Author information

Affiliations

Authors

Contributions

S.J.M., A.R.-H., A.P.J., V.S., W.G., T.J., A.S., R.L.S. and M.P. wrote the manuscript. S.J.M., T.J., R.L.S. and M.P. designed the research. S.J.M., A.R.-H., A.P.J., V.S., W.G., A.S., R.L.S. and M.P. performed the research. S.J.M., A.R.-H. and A.P.J. analyzed the data.

Corresponding author

Correspondence to Stephen J. McWilliam.

Ethics declarations

Competing interests

The authors declare no competing interests.

Additional information

Publisher’s note Springer Nature remains neutral with regard to jurisdictional claims in published maps and institutional affiliations.

Supplementary information

Rights and permissions

Open Access This article is licensed under a Creative Commons Attribution 4.0 International License, which permits use, sharing, adaptation, distribution and reproduction in any medium or format, as long as you give appropriate credit to the original author(s) and the source, provide a link to the Creative Commons license, and indicate if changes were made. The images or other third party material in this article are included in the article’s Creative Commons license, unless indicated otherwise in a credit line to the material. If material is not included in the article’s Creative Commons license and your intended use is not permitted by statutory regulation or exceeds the permitted use, you will need to obtain permission directly from the copyright holder. To view a copy of this license, visit http://creativecommons.org/licenses/by/4.0/.

Reprints and Permissions

About this article

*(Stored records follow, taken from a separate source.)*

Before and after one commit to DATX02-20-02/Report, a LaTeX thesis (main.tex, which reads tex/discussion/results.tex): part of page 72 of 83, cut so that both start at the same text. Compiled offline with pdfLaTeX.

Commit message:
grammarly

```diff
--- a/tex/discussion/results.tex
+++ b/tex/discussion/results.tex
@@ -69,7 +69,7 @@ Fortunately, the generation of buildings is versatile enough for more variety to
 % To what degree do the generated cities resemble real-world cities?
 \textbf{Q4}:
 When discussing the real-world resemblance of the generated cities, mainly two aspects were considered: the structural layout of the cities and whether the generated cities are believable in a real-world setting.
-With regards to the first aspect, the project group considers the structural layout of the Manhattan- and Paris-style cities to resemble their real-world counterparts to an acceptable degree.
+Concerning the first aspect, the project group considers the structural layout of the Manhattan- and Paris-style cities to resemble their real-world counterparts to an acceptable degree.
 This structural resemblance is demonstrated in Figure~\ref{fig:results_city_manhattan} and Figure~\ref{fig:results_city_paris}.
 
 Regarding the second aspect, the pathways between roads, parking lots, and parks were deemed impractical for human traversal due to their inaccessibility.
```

Verify currency and authenticity via CrossMark

Cite this article

McWilliam, S.J., Rosala-Hallas, A., Jones, A.P. et al. A randomised controlled trial of rosuvastatin for the prevention of aminoglycoside-induced kidney toxicity in children with cystic fibrosis. Sci Rep 10, 1796 (2020). https://doi.org/10.1038/s41598-020-58790-1

Download citation

Comments

By submitting a comment you agree to abide by our Terms and Community Guidelines. If you find something abusive or that does not comply with our terms or guidelines please flag it as inappropriate.

Search

Quick links

Nature Briefing

Sign up for the Nature Briefing newsletter — what matters in science, free to your inbox daily.

Get the most important science stories of the day, free in your inbox. Sign up for Nature Briefing